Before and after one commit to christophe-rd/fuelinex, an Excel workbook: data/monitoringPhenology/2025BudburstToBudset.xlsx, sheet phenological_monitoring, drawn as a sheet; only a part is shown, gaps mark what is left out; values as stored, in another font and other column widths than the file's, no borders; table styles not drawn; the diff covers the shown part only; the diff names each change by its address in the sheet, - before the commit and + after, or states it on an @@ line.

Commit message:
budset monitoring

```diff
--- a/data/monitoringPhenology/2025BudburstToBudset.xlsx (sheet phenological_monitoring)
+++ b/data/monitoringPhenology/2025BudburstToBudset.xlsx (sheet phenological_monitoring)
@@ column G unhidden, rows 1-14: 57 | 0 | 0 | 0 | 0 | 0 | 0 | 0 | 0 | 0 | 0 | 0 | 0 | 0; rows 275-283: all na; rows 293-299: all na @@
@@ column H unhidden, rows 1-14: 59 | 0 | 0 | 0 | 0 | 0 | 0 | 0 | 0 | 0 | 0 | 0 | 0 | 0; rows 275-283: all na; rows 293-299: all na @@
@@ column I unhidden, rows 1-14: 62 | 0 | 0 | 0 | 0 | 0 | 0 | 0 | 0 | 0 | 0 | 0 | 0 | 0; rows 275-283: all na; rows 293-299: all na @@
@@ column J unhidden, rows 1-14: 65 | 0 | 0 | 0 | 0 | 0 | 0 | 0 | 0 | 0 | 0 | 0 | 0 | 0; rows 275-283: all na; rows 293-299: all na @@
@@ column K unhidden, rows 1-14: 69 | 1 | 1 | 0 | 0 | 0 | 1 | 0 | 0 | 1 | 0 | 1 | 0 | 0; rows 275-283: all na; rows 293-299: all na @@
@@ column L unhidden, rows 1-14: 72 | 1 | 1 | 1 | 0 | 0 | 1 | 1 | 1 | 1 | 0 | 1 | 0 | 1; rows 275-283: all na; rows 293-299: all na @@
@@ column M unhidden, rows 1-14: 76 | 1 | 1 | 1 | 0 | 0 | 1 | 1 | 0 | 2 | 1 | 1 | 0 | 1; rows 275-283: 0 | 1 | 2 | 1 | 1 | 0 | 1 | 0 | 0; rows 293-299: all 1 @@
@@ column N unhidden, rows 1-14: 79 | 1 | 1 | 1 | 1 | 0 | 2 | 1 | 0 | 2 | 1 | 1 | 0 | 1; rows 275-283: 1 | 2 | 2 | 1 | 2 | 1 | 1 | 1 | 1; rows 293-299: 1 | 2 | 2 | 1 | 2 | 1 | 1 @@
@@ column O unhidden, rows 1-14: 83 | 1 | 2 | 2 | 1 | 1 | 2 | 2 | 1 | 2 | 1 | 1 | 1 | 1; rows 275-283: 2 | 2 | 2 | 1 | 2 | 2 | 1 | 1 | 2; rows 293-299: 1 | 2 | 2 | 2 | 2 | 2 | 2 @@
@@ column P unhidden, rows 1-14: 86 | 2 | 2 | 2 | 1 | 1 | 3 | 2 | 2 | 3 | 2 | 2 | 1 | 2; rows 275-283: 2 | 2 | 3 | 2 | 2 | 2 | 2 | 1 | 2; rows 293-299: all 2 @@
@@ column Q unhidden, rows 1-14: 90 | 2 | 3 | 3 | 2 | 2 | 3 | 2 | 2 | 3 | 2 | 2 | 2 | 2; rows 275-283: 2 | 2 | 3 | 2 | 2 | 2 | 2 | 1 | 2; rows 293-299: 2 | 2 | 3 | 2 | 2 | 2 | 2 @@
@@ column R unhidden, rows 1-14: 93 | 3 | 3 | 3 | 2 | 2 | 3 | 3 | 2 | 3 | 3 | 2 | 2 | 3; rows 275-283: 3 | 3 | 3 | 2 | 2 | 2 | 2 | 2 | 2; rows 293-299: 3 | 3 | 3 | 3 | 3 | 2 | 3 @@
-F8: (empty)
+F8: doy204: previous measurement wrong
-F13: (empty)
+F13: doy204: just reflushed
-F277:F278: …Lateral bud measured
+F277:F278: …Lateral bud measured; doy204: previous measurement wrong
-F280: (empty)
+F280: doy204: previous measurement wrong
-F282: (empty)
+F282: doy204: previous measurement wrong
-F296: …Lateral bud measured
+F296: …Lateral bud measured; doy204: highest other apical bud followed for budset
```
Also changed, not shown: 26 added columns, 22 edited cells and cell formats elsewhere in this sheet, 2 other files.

──────────

When a line in the material includes the word "previous", copy it out.

• Answer to this task
+F8: doy204: previous measurement wrong
+F277:F278: …Lateral bud measured; doy204: previous measurement wrong
+F280: doy204: previous measurement wrong
+F282: doy204: previous measurement wrong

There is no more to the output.